James Horner has composed many excellent soundtracks and another one of my favorites of his was Aliens. I picked Wrath of Khan because it means more to me although I love the Aliens movie and the soundtrack. You see, I’ve been a fan of Star Trek since I was a little kid who watched the original series while I waited for my Dad to come home from work so we could eat dinner. It’s funny the things you remember like that. Even though I love Star Wars more, Star Trek isn’t too far behind as I love the original cast and their characters. While I was very disappointed in the first Star Trek movie (although the soundtrack by Jerry Goldsmith is fantastic), I was completely blown away by Wrath of Khan. It is by far my favorite Star Trek movie and probably in my top 10 movies of all time. Just like the movie, James Horner removed all of the fluff and cheesiness of the past and made a robust swashbuckling score. This was the Star Trek movie and soundtrack that I had been waiting for and both of them kicked ass. Director Nicholas Meyer was the perfect man for the job and he hired the perfect composer for it. They both saw the movie as a naval adventure in space and worked together perfectly to capture that feeling with tracks like “Enterprise Clears Moorings,” with its rousing fanfare as the ship sets off for adventure.

The score is amazing as it veers from playful to dangerous with Khan and his crew determined to make Kirk pay for his actions from years ago. I can’t say enough good things about this score whether it’s the theme for the Enterprise, Kirk, Spock, Khan, or even the Genesis Device. The battle in the Mutara Nebula is an amazing achievement filled with breathtaking cues as the Enterprise battles the Reliant with all sensors down. It ends very emotionally with a tragic yet hopeful refrain of Spock’s theme as he sacrifices himself to save his ship and crew. Horner couldn’t have done a better job and it remains his best work. This Star Trek score would only come close to being matched 10 years later by Cliff Eidelman who did the score for Star Trek VI – The Undiscovered Country which was another fantastic score that almost made the list but it didn’t have the same emotional impact on me that this one did.

Final Thoughts

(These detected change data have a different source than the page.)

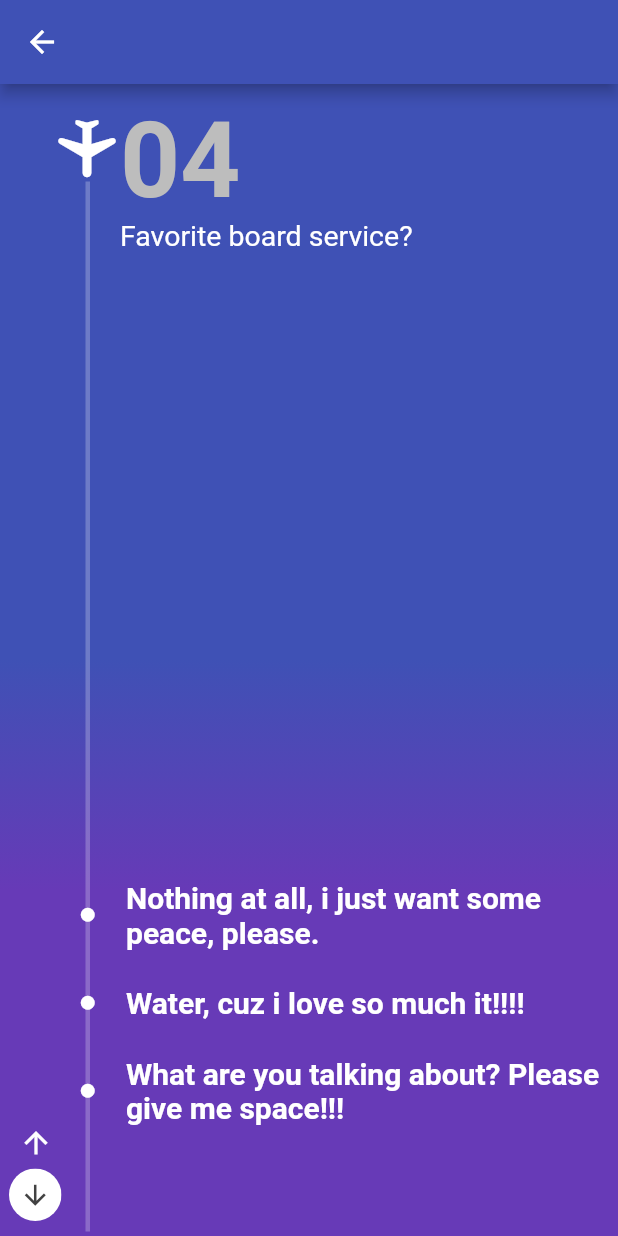
After one commit to Reiko-Developer/stackui, a Flutter app: the AirlineSurveysScreen screen opened by its route, after a tap on the "arrow upward" icon, on a phone screen of 412 x 824 dp. The commit adds this screen. Run offline on Flutter 3.47's test engine with Material 2 defaults, Android fonts, the phone set to English and light mode, and no system bars.

Commit message:
Adding more layout widgets
Practicing with AnimatedBuilder, AnimatedOpacity and AnimationController.

```diff
--- a/lib/main.dart
+++ b/lib/main.dart
@@ -1,8 +1,10 @@
 import 'package:flutter/material.dart';
-import 'package:stackui/animation_controller_screen.dart';
+import 'package:stackui/screens/animation_controller_screen.dart';
+import 'package:stackui/screens/airline_surveys_screen.dart';
 import 'package:stackui/screens/custom_drawer_3d_screen.dart';
 import 'package:stackui/screens/home_screen.dart';
 import 'package:stackui/screens/stack_screen.dart';
+import 'package:stackui/screens/teste_screen.dart';
 import 'package:stackui/screens/transform_screen_one.dart';
 import 'package:stackui/screens/custom_drawer_screen.dart';
 
@@ -12,15 +14,16 @@ void main() {
 
 class MyApp extends StatelessWidget {
   // This widget is the root of your application.
+  ThemeData _themeData = ThemeData(
+    primarySwatch: Colors.indigo,
+    primaryColor: Colors.indigo,
+    accentColor: Colors.black54,
+  );
   @override
   Widget build(BuildContext context) {
     return MaterialApp(
       title: 'Flutter Complex UI',
-      theme: ThemeData(
-        primarySwatch: Colors.blue,
-        primaryColor: Colors.white,
-        accentColor: Colors.black54,
-      ),
+      theme: _themeData,
       home: HomeScreen(),
       routes: {
         StackScreen.routeName: (ctx) => StackScreen(),
@@ -29,6 +32,8 @@ class MyApp extends StatelessWidget {
             AnimationControllerScreen(),
         CustomDrawerScreen.routeName: (ctx) => CustomDrawerScreen(),
         CustomDrawer3dScreen.routeName: (ctx) => CustomDrawer3dScreen(),
+        AirlineSurveysScreen.routeName: (ctx) => AirlineSurveysScreen(),
+        TesteScreen.routeName: (ctx) => TesteScreen(),
       },
     );
   }
--- /dev/null
+++ b/lib/model/question_model.dart
@@ -0,0 +1,14 @@
+class QuestionModel {
+  final String _header;
+  final List<String> _allAnswers;
+
+  QuestionModel(this._header, this._allAnswers);
+
+  String get header {
+    return _header;
+  }
+
+  List<String> get answers {
+    return _allAnswers;
+  }
+}
--- /dev/null
+++ b/lib/screens/airline_surveys_screen.dart
@@ -0,0 +1,150 @@
+import 'package:flutter/material.dart';
+import 'package:stackui/widgets/question_widget.dart';
+import 'dart:math';
+
+import '../model/question_model.dart';
+
+class AirlineSurveysScreen extends StatefulWidget {
+  static final routeName = '/airline-surveys';
+
+  AirlineSurveysScreen();
+  @override
+  _AirlineSurveysScreenState createState() => _AirlineSurveysScreenState();
+}
+
+class _AirlineSurveysScreenState extends State<AirlineSurveysScreen> {
+  var _questionIndex = 0;
+
+  var _isVisible = true;
+
+  void toggleVisibility() {
+    _isVisible = !_isVisible;
+  }
+
+  final questions = <QuestionModel>[
+    QuestionModel(
+      'What is your favorite air company?',
+      ['Latam', 'Gol Airlines', 'Azul Airlines'],
+    ),
+    QuestionModel(
+      'Best time to fly?',
+      ['Morning', 'Night, because we can see the stars shining', 'Afternoon'],
+    ),
+    QuestionModel(
+      'Favorite board service?',
+      ['Cookies', 'Water', 'Champagne, Wine i love wine, i already told ya?'],
+    ),
+    QuestionModel(
+      'Favorite board service?',
+      [
+        'Nothing at all, i just want some peace, please.',
+        'Water, cuz i love so much it!!!!',
+        'What are you talking about? Please give me space!!!'
+      ],
+    )
+  ];
+
+  void _nextQuestion({forward = true}) {
+    setState(
+      () {
+        //Se forward == true? passa para a próxima questão, caso contrário,
+        //retorna à questão anterior.
+        if (forward) {
+          if (_questionIndex + 1 >= questions.length)
+            _questionIndex = 0;
+          else
+            _questionIndex++;
+        } else {
+          if (_questionIndex - 1 < 0)
+            _questionIndex = questions.length - 1;
+          else
+            _questionIndex--;
+        }
+      },
+    );
+  }
+
+  List<Widget> staticElements() {
+    return [
+      Positioned(
+        top: 20,
+        left: 35,
+        child: Transform.rotate(
+          angle: -pi,
+          child: Icon(
+            Icons.airplanemode_active_rounded,
+            size: 46,
+            color: Colors.white,
+          ),
+        ),
+      ),
+      Positioned(
+        top: 65,
+        bottom: 3,
+        left: 57,
+        child: Container(
+          width: 3,
+          color: Colors.white24,
+        ),
+      ),
+      Positioned(
+        bottom: 38,
+        left: 0,
+        child: IconButton(
+          icon: Icon(Icons.arrow_upward, size: 23, color: Colors.white),
+          onPressed: () => _nextQuestion(forward: false),
+        ),
+      ),
+      Positioned(
+        bottom: 10,
+        left: 6,
+        child: ClipOval(
+          child: Material(
+            color: Colors.white, // button color
+            child: InkWell(
+              splashColor: Colors.grey[350], // inkwell color
+              child: SizedBox(
+                  width: 35,
+                  height: 35,
+                  child: Icon(Icons.arrow_downward,
+                      size: 21, color: Colors.grey[800])),
+              onTap: _nextQuestion,
+            ),
+          ),
+        ),
+      ),
+    ];
+  }
+
+  @override
+  Widget build(BuildContext context) {
+    return Scaffold(
+      appBar: AppBar(),
+      body: Container(
+        width: double.infinity,
+        height: MediaQuery.of(context).size.height,
+        decoration: BoxDecoration(
+          gradient: LinearGradient(
+              colors: [Colors.indigo, Colors.deepPurple],
+              begin: Alignment.topCenter,
+              end: Alignment.bottomCenter,
+              stops: [0.5, 0.7]),
+        ),
+        child: Stack(
+          children: [
+            ...staticElements(),
+            AnimatedOpacity(
+              duration: Duration(seconds: 2),
+              opacity: _isVisible ? 1 : 0,
+              child: QuestionWidget(
+                questionIndex: _questionIndex,
+                question: questions[_questionIndex],
+                nextQuestion: _nextQuestion,
+              ),
+            ),
+          ],
+        ),
+      ),
+    );
+  }
+}
--- a/lib/animation_controller_screen.dart
+++ b/lib/screens/animation_controller_screen.dart
@@ -14,10 +14,9 @@ class _AnimationControllerScreenState extends State<AnimationControllerScreen>
   AnimationController _animationController;
 
   @override
-  @override
   void initState() {
     super.initState();
-    _animationController = new AnimationController(
+    _animationController = AnimationController(
       vsync: this,
       duration: Duration(seconds: 2),
     );
--- a/lib/screens/home_screen.dart
+++ b/lib/screens/home_screen.dart
@@ -1,8 +1,10 @@
 import 'package:flutter/material.dart';
 
-import 'package:stackui/animation_controller_screen.dart';
+import 'package:stackui/screens/animation_controller_screen.dart';
+import 'package:stackui/screens/airline_surveys_screen.dart';
 import 'package:stackui/screens/custom_drawer_3d_screen.dart';
 import 'package:stackui/screens/stack_screen.dart';
+import 'package:stackui/screens/teste_screen.dart';
 import 'package:stackui/screens/transform_screen_one.dart';
 import 'package:stackui/screens/custom_drawer_screen.dart';
 
@@ -16,6 +18,8 @@ class HomeScreen extends StatelessWidget {
     screens.add(AnimationControllerScreen.routeName);
     screens.add(CustomDrawerScreen.routeName);
     screens.add(CustomDrawer3dScreen.routeName);
+    screens.add(AirlineSurveysScreen.routeName);
+    screens.add(TesteScreen.routeName);
 
     return Scaffold(
       appBar: AppBar(
--- /dev/null
+++ b/lib/widgets/answer.dart
@@ -0,0 +1,42 @@
+import 'package:flutter/material.dart';
+
+class Answer extends StatefulWidget {
+  final String answer;
+  final Function nextQuestion;
+  Answer(this.answer, this.nextQuestion);
+
+  @override
+  _AnswerState createState() => _AnswerState();
+}
+
+class _AnswerState extends State<Answer> {
+  @override
+  Widget build(BuildContext context) {
+    return Container(
+      child: Row(
+        children: [
+          Icon(Icons.circle, size: 11, color: Colors.white),
+          SizedBox(width: 20),
+          Expanded(
+            key: UniqueKey(),
+            child: GestureDetector(
+              onTap: () {
+                print(widget.answer);
+                widget.nextQuestion();
+              },
+              child: Text(
+                widget.answer,
+                style: TextStyle(
+                  color: Colors.white,
+                  fontWeight: FontWeight.bold,
+                  fontSize: 20,
+                ),
+                softWrap: true,
+              ),
+            ),
+          ),
+        ],
+      ),
+    );
+  }
+}
--- /dev/null
+++ b/lib/widgets/question_widget.dart
@@ -0,0 +1,76 @@
+import 'package:flutter/material.dart';
+import 'package:stackui/model/question_model.dart';
+import 'package:stackui/widgets/answer.dart';
+
+class QuestionWidget extends StatefulWidget {
+  final Function nextQuestion;
+  final QuestionModel question;
+  final int questionIndex;
+  QuestionWidget(
+      {Key key, this.question, this.questionIndex, this.nextQuestion})
+      : super(key: key);
+
+  @override
+  _QuestionWidgetState createState() => _QuestionWidgetState();
+}
+
+class _QuestionWidgetState extends State<QuestionWidget> {
+  List<Widget> getAnswers() {
+    var lsAnswer = List<Widget>();
+
+    for (var i = 0; i < widget.question.answers.length; i++) {
+      lsAnswer.add(Answer(
+        widget.question.answers[i],
+        widget.nextQuestion,
+      ));
+      lsAnswer.add(SizedBox(height: 24));
+    }
+
+    return lsAnswer;
+  }
+
+  @override
+  Widget build(BuildContext context) {
+    return Stack(
+      children: [
+        Positioned(
+          top: 10,
+          left: 80,
+          child: Text(
+            widget.questionIndex < 9
+                ? '0${widget.questionIndex + 1}'
+                : '${widget.questionIndex + 1}',
+            style: TextStyle(
+              fontSize: 70,
+              fontWeight: FontWeight.bold,
+              color: Colors.grey[400],
+            ),
+          ),
+        ),
+        Positioned(
+          left: 80,
+          right: 0,
+          top: 90,
+          child: Text(
+            '${widget.question.header}',
+            style: TextStyle(
+              color: Colors.white,
+              fontSize: 19,
+            ),
+            softWrap: true,
+          ),
+        ),
+        Positioned(
+          top: 200,
+          bottom: 50,
+          left: 53,
+          right: 5,
+          child: Column(
+            mainAxisAlignment: MainAxisAlignment.end,
+            children: getAnswers(),
+          ),
+        ),
+      ],
+    );
+  }
+}
```
Also changed, not shown: lib/screens/teste_screen.dart (added, +88 -0 lines).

Perhaps another time I will do another round of albums that changed me that aren’t movie soundtracks but I am happy with these three. All of these soundtracks mean a lot to me and I listen to them all the time. If you do not own them, you should do yourself a favor and run to the store to buy them. These three soundtracks are the best example of how much a score can contribute to a movie and what a difference it makes on which composer is hired. These soundtracks are a part of me and the love I have for those movies. No matter where I am or what I am doing, if I hear any of these soundtracks I can picture the movie in my mind and be instantly transported back. Few things in life have that kind of power and that’s why these are my three picks.

Please support the site by using the following links:

No comments:

Post a Comment